Being an essentially oral language, lacking a strong literary base of its own, it adopted the written script of each country it settled in. It is clear that by the time the Text arrived in Sri Lanka, with Asoka's son Mahinda, about 240 BC, it was considered closed.

Any historical study is much like a jigsaw puzzle. Piecing together information from a scrap of parchment here, a clay tablet there; comparing various bits of antiquity, the opinions and insights of others; analysing and evaluating - and then - coming to a conclusion. The more Buddhist history books I studied, to try and determine precise information, the more opinions I ended up collecting. History, it seems, can be very much a matter of opinion.

Very few undisputed facts exist by which to prove the authenticity of the Pali Canon. Even the dates of the Buddha are questionable. The earliest reliable dates in Indian history that we have are those for Emperor Asoka's rule; 274 - 236 BC. We can also be relatively certain that the Text remained unchanged from the time it was written down, about 80 BC.

As regards the reliability of the Text I felt two items to be of greatest importance.
Firstly: The reason that anything survives the rigours of more than 2000 years of history is that it is considered to be of great value. Presumably the reason for this evaluation was that the teaching was seen to work, i.e. to lead to the transcendence of suffering. Such a known treasure would have been well guarded and part of this protection would have been a tremendous concern for retaining the 'jewel' in its entirety, i.e. accurately.
Secondly: After several centuries of travelling to many different lands and being translated into different languages, the disparity between the various renderings of the main Text existing today in Pali, Sanskrit, Chinese and Tibetan is typically greatest in matters of least importance. Only very rarely are differences founded on doctrinal matters. It can be seen that these works are clearly not independent compositions, being very similar in their substantive content. This ‘authenticity by comparison' is an important item in support of scriptural accuracy. More specifically, the Vinaya is almost without exception, identical in every Buddhist tradition.

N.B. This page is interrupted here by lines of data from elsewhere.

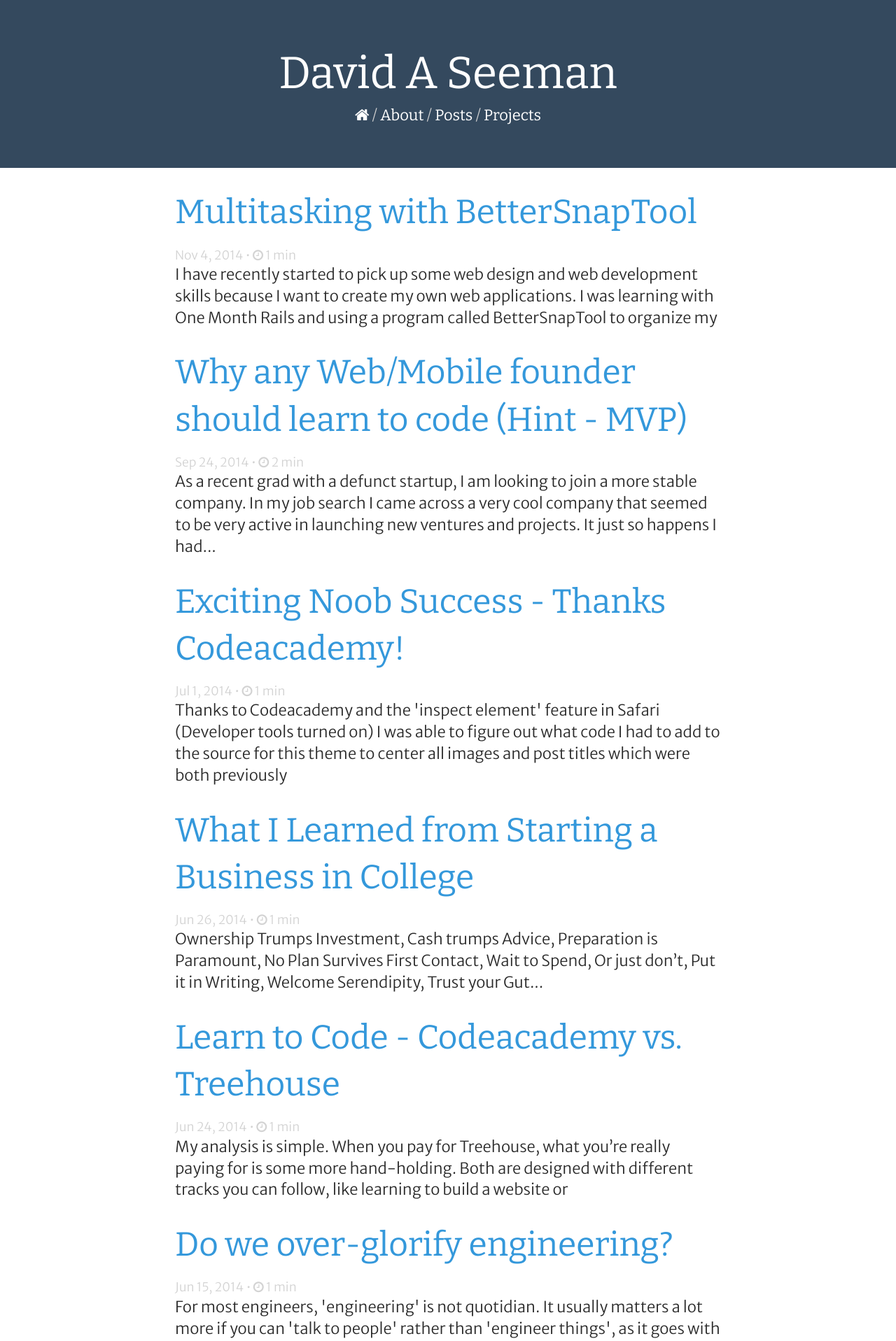
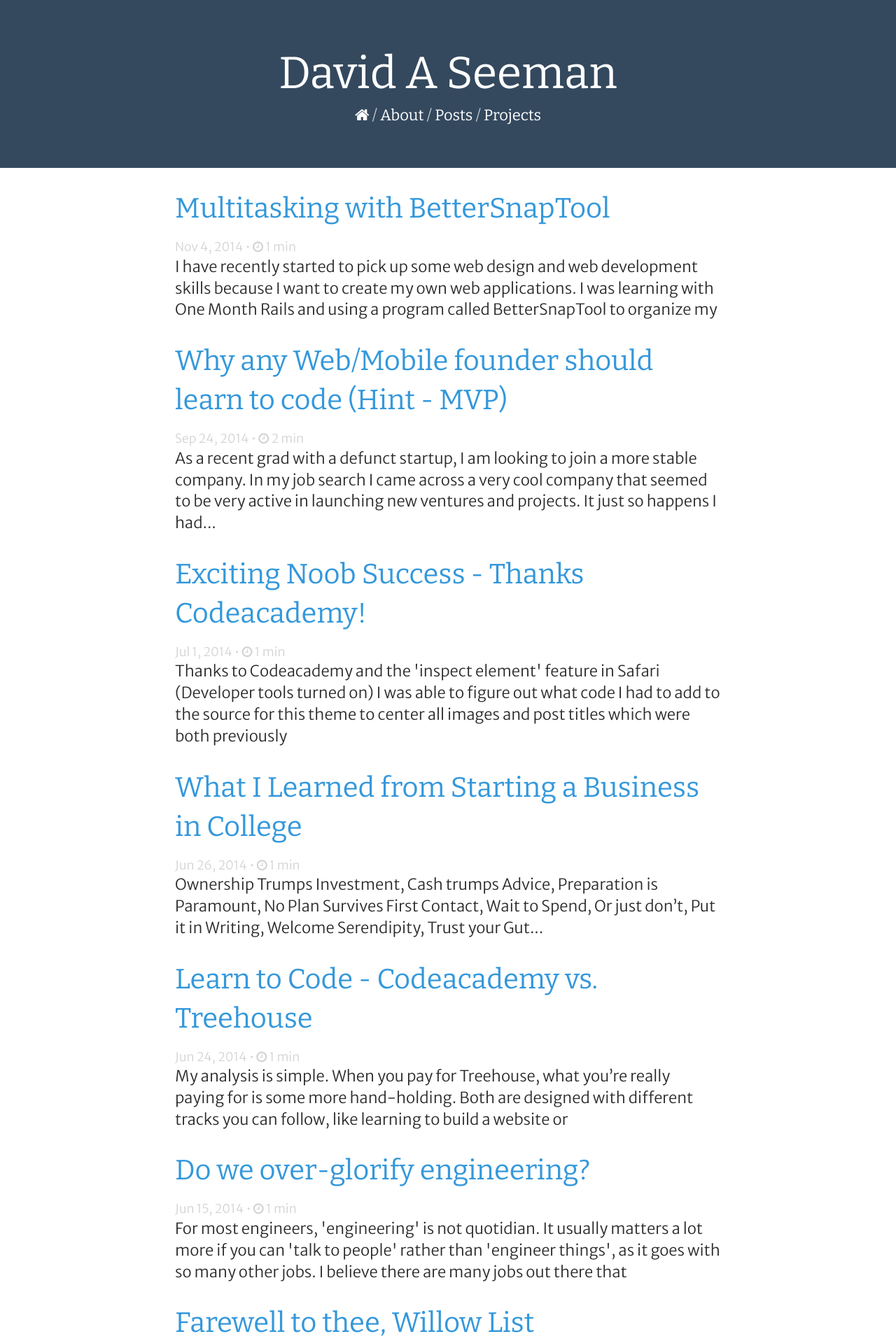
Before and after one commit to Shipwright/daveas.github.io, a Jekyll site: the page built from posts.html, in a window 1280 px wide. Shown: the top 1917 px of the page at 70% size. Built offline with Jekyll 4.4.1, drawn with Linux system fonts in a browser that asks for light colours; nearby versions of some CDN libraries; emoji names are drawn with the system emoji font; some web fonts are replaced.

Commit message:
Update _base.scss

```diff
--- a/_sass/_base.scss
+++ b/_sass/_base.scss
@@ -200,15 +200,15 @@ h1 {
 }
 
 h2 {
-    font-size: 48px;
+    font-size: 40px;
     @include media-query($on-palm) {
-        font-size: 44px;
+        font-size: 36px;
     }
 }
 
 h3 {
-    font-Size: 32px;
+    font-Size: 30px;
     @include media-query($on-palm) {
-        font-size: 28px;
+        font-size: 26px;
     }
 }
```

On a more general note:
I feel that the majority of us who have come to give the Text some consideration, originally set out in search of a guide by which to find a way to resolve the root-problem of our personal existence. The process of production warrants investigation but surely the true test of any guide book is its ability to lead one to the desired destination. The whole energy behind the Buddha's teaching was the ending of suffering. If what you glean from the Text eases or ends your suffering then the teaching has been accurately transmitted. What is of greatest importance is to take the teachings that seem relevant, that feel applicable to your life, and to make them a personal reality, to turn the theory into practice.